Though Kansas school districts already have the latitude to spank students, if desired, state Rep. Gail Finney, D-Wichita, proposed legislation to expand and better define what corporal punishment includes for the benefit of educators, parents and caregivers. The legislation — House Bill 2699 — if approved, would allow up to 10 swats on the buttocks of a clothed child with a bare, open-handed palm, which may leave bruising or redness. Besides spanking, the legislation also allows for restraint of a child to maintain control during the course of disciplining a child.
At a time when our society, and schools in particular, are attempting to eradicate bullying and the accompanying violence, it is mind-boggling that a legislator wants to expand the ability of Kansas schools and beyond to spank children — up to age 18. The expanded discipline is counter to what is considered child abuse or cruel and abusive in other sectors of life, which is why the legislation also amends statutes on battery, child abuse and related charges involving parents, step-parents, legal guardians and those who have written permission from the parent to use corporal punishment.
Despite the potential for school districts to expand their latitude to use physical violence, school superintendents in Franklin County said their policies won’t change. Why? Because hitting begets more hitting and educators and school administrators are doing all they can to mitigate such violence and other possible bullying. It is unlikely any teacher’s union would want to expose its membership to the kind of liability that would accompany such a change either. After all, one would have to consider where said spanking would occur — in front of the class, in a special spanking room, etc. And exactly what does any of this accomplish?
Using violence for conflict resolution doesn’t make any more sense for kids than it does for adults.

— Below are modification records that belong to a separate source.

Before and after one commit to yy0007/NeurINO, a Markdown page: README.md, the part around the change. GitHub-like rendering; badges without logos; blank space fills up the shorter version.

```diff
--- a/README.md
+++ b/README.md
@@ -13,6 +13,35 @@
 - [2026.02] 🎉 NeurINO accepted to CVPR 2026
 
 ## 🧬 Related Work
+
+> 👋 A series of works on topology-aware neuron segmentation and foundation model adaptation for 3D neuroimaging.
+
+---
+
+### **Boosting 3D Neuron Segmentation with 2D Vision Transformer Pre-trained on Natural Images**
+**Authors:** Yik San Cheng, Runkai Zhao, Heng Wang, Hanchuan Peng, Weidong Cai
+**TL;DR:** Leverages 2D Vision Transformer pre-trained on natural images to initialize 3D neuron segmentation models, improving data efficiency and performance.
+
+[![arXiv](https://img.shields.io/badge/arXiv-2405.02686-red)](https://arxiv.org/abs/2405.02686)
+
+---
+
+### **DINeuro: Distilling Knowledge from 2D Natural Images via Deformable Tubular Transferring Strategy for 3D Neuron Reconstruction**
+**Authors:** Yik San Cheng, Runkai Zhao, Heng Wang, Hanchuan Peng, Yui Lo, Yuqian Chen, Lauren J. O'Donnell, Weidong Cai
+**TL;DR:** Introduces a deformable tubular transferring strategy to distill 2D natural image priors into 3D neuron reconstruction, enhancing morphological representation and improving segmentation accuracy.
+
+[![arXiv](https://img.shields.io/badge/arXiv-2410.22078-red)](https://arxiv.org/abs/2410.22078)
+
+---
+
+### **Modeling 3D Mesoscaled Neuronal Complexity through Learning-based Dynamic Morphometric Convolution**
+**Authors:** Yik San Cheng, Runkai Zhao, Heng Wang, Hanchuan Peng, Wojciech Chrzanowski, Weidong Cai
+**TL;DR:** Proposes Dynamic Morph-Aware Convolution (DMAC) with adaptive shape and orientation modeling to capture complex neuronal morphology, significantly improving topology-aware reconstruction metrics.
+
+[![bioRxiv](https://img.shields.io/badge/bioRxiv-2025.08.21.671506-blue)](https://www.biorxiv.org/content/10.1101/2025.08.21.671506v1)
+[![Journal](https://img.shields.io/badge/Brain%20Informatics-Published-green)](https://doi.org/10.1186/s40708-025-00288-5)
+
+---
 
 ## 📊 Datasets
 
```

Spanking, while sometimes utilized by parents, is bad policy for schools and should not be re-established as standard operating procedure at schools. To go back to inciting children to follow rules simply out of fear, rather than because of a need to follow rules cultivated through self-discipline, sends entirely the wrong message to children. Sadly this authoritarian perspective looks past all the positive ways teachers and parents can and do discipline children, helping them learn to distinguish right from wrong and good decisions from bad decisions.
Spare the rod and spoil the child might be a popular saying, but it clearly isn’t the only or the best way to teach kids about consequences and accountability. This bill should remain in permanent time-out.
— Jeanny Sharp,